■ Try it
Find the word "null" in the material below and gather every line that contains it.

■ Material to process
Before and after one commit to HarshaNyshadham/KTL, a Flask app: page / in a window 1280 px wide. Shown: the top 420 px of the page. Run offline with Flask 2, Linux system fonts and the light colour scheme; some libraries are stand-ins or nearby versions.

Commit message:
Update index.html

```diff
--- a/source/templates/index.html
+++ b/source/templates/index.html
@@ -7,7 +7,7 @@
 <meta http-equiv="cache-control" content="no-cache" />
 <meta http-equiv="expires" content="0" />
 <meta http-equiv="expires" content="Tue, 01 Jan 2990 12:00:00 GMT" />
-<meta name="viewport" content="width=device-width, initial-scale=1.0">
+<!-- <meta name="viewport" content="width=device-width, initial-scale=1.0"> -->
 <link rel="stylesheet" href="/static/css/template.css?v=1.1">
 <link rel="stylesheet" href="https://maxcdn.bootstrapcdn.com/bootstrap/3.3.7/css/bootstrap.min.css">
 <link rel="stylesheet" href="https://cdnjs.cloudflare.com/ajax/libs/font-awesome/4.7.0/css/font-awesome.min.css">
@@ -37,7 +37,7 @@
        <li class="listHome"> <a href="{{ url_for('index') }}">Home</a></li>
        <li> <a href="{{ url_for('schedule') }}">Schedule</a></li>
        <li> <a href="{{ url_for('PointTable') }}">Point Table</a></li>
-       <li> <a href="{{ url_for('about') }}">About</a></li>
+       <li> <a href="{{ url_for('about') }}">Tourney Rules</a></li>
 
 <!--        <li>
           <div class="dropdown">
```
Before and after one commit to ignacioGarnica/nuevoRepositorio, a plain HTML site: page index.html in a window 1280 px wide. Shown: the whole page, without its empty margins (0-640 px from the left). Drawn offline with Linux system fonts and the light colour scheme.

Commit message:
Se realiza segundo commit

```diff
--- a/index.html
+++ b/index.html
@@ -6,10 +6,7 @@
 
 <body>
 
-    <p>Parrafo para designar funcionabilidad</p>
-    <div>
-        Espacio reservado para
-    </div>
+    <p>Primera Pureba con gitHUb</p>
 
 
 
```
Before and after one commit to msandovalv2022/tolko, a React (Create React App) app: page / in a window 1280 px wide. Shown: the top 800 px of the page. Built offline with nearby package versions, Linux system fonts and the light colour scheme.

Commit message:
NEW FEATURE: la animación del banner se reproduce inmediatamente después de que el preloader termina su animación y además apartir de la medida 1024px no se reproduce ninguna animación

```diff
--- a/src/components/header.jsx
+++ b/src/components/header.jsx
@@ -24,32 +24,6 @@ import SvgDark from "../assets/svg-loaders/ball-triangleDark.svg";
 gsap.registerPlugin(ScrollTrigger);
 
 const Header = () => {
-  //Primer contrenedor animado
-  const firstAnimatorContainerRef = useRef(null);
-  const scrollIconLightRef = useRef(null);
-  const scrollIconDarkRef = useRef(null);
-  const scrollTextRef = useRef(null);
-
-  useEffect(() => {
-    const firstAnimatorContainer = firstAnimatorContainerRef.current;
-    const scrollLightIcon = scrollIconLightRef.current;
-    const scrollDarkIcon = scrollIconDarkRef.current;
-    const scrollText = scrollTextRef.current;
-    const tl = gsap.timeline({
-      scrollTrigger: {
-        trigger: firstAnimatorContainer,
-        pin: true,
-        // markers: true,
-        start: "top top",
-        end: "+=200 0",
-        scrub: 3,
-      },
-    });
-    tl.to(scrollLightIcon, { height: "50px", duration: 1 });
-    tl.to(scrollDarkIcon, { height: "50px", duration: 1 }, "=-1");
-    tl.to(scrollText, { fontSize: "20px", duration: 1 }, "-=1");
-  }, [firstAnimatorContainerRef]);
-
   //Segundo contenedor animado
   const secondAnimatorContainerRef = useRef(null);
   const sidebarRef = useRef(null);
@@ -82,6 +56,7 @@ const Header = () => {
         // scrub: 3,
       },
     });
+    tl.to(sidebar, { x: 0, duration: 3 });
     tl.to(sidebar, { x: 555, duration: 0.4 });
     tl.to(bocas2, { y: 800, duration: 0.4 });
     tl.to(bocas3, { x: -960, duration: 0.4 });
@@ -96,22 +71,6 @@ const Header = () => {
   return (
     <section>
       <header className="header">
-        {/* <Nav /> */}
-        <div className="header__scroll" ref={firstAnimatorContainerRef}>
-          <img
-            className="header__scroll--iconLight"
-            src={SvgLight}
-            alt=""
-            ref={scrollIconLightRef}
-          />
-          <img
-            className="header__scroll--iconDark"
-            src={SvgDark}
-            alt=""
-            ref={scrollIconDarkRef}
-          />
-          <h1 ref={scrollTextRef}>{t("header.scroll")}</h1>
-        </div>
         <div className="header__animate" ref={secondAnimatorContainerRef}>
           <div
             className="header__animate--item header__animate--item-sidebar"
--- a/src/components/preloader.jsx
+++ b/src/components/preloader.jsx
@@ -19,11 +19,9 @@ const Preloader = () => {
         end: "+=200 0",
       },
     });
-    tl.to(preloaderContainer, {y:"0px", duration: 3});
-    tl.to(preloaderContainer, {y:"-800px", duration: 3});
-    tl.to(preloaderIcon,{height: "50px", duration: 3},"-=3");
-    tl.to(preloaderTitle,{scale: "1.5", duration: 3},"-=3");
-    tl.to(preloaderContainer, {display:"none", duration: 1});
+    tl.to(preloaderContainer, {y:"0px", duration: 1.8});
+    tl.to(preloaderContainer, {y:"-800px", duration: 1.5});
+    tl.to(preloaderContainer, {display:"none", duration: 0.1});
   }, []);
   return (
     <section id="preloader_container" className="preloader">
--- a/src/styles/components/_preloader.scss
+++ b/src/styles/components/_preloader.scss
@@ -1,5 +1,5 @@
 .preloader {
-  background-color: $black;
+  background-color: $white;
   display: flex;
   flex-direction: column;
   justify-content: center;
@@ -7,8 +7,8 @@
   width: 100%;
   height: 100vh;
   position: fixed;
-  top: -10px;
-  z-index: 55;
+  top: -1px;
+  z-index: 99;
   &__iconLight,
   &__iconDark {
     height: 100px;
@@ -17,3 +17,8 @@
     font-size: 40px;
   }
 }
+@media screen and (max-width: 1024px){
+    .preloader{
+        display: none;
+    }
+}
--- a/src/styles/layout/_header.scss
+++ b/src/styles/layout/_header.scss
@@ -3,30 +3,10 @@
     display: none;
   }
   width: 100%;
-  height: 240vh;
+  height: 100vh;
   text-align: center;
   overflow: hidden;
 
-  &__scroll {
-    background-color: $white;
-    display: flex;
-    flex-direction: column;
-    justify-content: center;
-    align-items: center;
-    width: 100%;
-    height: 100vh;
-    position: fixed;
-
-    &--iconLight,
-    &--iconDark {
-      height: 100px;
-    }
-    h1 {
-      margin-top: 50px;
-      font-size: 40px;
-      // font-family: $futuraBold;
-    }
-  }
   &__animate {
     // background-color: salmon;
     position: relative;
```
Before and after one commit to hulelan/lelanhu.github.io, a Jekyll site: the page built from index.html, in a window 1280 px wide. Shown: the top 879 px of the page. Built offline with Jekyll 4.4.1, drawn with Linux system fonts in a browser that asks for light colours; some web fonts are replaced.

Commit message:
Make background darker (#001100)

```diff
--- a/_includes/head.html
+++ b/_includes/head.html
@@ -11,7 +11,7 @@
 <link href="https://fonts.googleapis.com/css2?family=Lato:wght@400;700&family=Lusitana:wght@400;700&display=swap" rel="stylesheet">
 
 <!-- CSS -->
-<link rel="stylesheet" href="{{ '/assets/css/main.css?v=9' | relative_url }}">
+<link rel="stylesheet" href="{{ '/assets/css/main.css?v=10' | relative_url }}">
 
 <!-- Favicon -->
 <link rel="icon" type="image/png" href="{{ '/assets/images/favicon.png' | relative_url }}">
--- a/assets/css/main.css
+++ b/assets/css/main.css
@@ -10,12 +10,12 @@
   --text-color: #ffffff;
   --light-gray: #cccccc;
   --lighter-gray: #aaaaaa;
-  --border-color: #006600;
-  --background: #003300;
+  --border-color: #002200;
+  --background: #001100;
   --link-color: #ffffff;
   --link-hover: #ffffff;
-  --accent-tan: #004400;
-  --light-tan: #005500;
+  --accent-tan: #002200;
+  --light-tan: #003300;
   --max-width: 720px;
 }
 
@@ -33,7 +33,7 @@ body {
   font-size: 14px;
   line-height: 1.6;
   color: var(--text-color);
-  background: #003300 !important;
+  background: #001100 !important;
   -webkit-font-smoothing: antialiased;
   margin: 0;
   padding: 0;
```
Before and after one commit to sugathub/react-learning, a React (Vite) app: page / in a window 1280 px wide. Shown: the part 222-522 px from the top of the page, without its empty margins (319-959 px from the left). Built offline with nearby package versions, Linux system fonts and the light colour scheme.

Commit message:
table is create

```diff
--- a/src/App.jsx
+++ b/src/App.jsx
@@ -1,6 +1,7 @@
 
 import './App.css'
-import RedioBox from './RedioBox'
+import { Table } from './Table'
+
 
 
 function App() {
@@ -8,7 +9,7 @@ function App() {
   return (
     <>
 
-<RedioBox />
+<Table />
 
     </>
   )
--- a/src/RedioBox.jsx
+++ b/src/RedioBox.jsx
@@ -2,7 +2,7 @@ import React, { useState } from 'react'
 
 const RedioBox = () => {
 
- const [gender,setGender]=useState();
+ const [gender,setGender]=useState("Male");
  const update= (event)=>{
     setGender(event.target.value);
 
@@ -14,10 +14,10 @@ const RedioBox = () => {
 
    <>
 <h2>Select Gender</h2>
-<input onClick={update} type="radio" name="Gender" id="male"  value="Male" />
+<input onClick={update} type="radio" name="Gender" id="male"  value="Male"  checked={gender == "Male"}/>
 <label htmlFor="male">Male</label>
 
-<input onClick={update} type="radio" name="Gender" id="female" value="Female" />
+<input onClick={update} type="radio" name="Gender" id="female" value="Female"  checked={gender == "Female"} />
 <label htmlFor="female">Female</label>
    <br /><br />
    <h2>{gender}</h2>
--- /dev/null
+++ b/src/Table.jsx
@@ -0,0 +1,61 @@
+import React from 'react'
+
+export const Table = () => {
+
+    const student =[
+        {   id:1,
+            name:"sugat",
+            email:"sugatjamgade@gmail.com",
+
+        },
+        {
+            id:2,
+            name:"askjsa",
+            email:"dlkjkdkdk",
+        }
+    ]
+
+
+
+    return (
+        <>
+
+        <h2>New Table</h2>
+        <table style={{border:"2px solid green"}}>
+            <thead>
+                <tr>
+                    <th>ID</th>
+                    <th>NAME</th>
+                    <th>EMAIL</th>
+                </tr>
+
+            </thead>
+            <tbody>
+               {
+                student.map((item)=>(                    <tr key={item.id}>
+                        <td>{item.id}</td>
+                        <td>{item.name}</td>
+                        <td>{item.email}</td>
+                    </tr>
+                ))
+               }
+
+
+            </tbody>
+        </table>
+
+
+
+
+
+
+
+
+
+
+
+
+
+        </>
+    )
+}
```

■ Response box
-  const firstAnimatorContainerRef = useRef(null);
-  const scrollIconLightRef = useRef(null);
-  const scrollIconDarkRef = useRef(null);
-  const scrollTextRef = useRef(null);
   const secondAnimatorContainerRef = useRef(null);
   const sidebarRef = useRef(null);
--- /dev/null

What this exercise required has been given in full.